_TASK TO COMPLETE_
Retrieve all lines below that have the string "element".

_SUPPLIED ENTRIES_
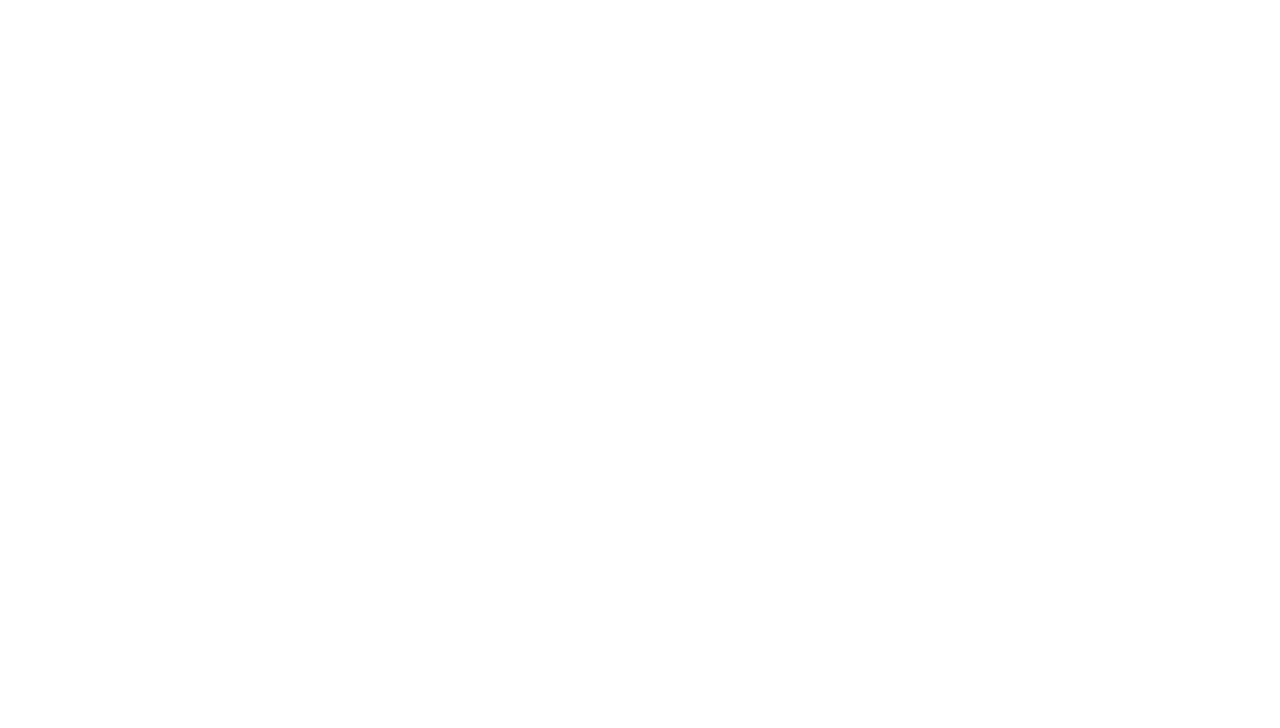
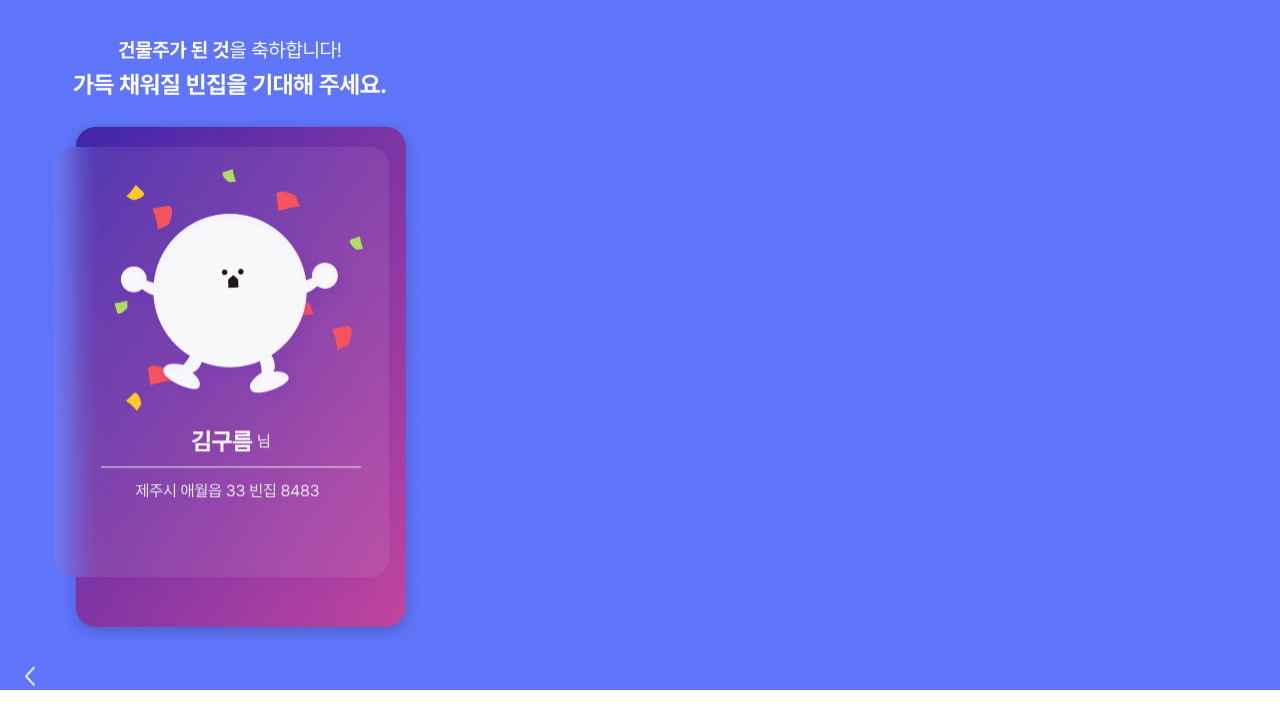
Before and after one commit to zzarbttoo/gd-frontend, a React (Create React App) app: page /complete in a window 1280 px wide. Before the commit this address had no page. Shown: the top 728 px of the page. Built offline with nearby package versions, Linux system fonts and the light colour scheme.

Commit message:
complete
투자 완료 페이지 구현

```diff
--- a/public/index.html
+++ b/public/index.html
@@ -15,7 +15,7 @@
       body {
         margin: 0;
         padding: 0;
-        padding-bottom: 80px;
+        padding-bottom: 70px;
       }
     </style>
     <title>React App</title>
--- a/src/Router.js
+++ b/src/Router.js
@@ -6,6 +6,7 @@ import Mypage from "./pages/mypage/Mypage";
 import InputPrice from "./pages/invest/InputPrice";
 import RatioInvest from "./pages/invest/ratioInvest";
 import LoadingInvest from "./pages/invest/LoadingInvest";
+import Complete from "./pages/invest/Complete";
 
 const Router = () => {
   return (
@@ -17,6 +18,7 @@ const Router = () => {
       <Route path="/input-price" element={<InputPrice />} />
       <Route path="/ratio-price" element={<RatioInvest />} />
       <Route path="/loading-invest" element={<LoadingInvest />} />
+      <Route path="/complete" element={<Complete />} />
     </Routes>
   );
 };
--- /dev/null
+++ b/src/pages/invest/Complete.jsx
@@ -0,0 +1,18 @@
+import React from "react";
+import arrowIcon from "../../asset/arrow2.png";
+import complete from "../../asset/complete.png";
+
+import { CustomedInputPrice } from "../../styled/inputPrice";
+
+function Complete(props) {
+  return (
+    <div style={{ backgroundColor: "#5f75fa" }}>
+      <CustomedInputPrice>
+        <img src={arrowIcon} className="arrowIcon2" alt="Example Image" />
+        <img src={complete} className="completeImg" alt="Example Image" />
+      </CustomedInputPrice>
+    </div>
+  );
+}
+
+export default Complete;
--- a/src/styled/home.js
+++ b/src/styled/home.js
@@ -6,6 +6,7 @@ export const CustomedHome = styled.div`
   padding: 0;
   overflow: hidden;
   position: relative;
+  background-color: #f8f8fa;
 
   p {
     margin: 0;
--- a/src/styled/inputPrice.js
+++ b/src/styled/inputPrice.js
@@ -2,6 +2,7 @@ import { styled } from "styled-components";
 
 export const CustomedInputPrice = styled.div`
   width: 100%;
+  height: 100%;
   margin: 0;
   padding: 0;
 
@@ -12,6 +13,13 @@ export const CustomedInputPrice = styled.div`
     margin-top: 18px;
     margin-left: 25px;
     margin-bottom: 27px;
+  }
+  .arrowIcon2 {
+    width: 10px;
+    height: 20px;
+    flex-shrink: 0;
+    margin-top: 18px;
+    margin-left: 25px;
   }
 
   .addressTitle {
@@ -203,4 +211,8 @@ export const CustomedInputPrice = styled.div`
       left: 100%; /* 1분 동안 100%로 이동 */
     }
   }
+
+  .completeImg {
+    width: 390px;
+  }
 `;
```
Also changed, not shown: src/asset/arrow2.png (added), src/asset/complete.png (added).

...

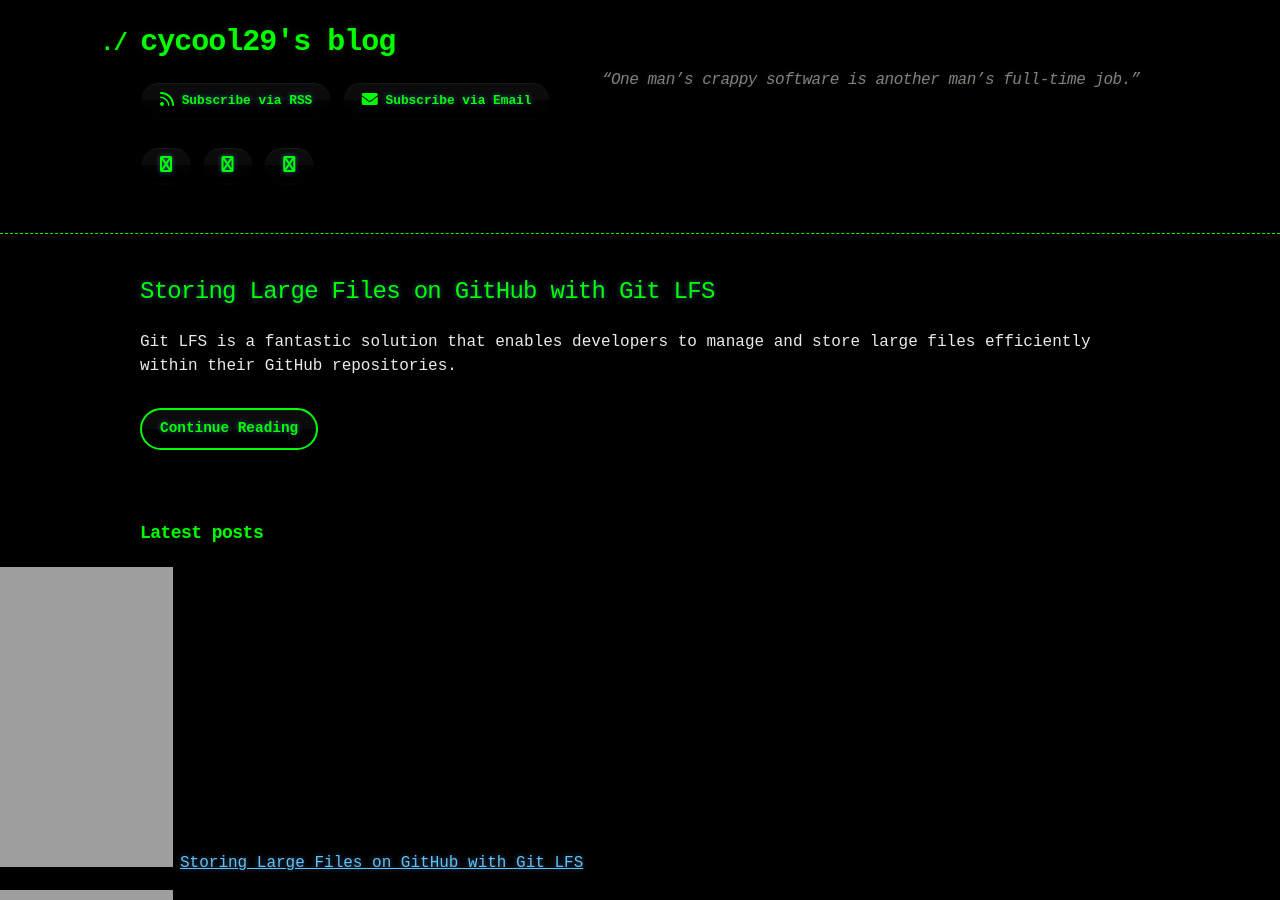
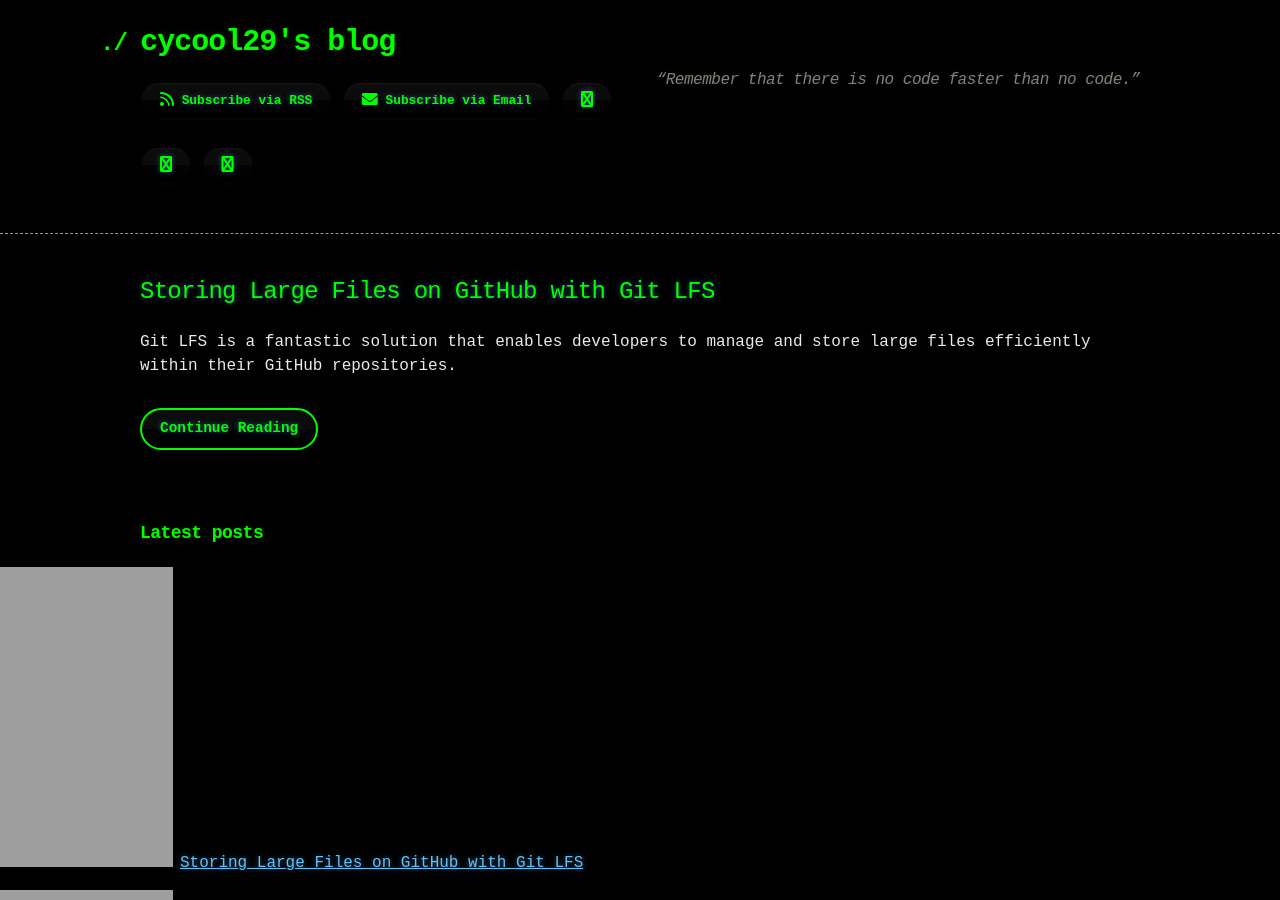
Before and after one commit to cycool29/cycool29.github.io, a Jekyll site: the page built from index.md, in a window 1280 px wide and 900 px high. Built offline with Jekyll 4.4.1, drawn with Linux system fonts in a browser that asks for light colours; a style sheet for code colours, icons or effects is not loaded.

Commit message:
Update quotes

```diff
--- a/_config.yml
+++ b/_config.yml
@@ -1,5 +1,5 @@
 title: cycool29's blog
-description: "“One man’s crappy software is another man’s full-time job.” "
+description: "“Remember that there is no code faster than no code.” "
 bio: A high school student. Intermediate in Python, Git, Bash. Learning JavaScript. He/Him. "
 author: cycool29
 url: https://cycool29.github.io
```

_EXERCISE ANSWER_
       <Route path="/input-price" element={<InputPrice />} />
       <Route path="/ratio-price" element={<RatioInvest />} />
       <Route path="/loading-invest" element={<LoadingInvest />} />
+      <Route path="/complete" element={<Complete />} />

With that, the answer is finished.